Show each line of the records in which the word "home" occurs.

────────

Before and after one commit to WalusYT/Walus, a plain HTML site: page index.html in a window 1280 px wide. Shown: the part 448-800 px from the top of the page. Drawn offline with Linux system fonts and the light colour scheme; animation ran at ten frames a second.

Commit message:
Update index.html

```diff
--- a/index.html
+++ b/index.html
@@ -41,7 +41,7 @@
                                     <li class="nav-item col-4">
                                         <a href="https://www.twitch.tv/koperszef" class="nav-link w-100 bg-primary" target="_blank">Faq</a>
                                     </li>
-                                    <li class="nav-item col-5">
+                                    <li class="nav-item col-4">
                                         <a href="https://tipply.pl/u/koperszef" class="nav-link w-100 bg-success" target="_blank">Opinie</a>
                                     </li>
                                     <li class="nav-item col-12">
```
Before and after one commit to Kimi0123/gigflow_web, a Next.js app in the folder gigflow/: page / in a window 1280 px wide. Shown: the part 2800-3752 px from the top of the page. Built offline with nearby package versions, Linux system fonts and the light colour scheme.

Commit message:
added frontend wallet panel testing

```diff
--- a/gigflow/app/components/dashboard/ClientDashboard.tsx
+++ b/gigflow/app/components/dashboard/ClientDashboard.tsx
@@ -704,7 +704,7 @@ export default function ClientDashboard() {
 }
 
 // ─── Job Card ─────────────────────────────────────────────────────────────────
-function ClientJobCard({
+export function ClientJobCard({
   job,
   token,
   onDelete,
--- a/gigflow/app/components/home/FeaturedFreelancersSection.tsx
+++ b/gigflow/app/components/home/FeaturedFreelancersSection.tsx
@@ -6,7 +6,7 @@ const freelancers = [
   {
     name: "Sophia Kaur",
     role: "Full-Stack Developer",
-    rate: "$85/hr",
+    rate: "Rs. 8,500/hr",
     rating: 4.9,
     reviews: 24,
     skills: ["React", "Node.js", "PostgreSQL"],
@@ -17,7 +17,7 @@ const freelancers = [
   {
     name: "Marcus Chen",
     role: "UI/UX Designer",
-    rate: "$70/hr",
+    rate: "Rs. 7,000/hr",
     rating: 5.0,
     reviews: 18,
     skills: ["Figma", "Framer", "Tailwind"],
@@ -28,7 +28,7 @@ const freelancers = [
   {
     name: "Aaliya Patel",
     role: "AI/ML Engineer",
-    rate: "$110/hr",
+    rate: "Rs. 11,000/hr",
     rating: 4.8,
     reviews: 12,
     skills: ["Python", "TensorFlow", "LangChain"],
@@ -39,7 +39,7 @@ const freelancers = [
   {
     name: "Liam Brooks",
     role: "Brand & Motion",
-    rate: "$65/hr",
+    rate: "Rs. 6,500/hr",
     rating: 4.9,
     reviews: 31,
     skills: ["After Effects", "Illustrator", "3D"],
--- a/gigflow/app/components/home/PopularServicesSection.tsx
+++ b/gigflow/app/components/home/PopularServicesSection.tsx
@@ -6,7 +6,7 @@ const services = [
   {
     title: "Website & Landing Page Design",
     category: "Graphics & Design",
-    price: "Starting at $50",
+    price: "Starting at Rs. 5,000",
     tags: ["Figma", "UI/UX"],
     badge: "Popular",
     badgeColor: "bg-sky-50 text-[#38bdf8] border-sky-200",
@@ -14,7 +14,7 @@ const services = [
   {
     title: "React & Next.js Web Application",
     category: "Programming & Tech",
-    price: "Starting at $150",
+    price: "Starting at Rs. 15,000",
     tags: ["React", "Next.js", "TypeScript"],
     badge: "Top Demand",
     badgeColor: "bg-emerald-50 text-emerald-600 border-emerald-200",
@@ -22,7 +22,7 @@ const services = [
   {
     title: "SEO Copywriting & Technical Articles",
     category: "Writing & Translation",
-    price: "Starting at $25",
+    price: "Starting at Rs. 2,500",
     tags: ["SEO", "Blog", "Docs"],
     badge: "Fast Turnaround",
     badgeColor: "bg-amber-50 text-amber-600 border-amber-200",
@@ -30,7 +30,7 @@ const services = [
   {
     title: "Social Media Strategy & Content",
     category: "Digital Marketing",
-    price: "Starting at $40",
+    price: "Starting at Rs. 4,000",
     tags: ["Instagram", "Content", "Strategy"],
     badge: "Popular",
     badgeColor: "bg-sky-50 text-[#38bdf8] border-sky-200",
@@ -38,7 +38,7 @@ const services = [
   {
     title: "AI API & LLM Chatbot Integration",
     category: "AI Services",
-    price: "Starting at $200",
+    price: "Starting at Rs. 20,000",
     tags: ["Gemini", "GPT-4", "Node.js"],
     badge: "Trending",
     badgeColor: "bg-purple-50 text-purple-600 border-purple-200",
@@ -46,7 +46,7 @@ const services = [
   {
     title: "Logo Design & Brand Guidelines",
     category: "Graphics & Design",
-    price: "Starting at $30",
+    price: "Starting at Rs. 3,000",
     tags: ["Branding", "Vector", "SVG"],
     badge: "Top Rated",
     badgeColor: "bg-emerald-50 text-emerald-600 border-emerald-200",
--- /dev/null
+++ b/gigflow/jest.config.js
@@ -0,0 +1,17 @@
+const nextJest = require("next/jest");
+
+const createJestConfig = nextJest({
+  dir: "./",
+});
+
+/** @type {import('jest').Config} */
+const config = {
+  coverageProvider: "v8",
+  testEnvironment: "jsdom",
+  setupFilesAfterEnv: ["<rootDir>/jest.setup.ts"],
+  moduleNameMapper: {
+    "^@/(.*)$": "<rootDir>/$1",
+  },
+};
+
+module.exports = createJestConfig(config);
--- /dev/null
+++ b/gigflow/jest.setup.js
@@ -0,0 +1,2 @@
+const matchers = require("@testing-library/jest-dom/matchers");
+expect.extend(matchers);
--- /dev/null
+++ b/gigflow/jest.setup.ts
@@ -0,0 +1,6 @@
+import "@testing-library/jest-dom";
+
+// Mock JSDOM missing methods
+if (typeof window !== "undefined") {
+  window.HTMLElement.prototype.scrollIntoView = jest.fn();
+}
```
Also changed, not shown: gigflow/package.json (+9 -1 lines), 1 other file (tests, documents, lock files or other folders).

────────

Your response |
--- a/gigflow/app/components/home/FeaturedFreelancersSection.tsx
+++ b/gigflow/app/components/home/FeaturedFreelancersSection.tsx
--- a/gigflow/app/components/home/PopularServicesSection.tsx
+++ b/gigflow/app/components/home/PopularServicesSection.tsx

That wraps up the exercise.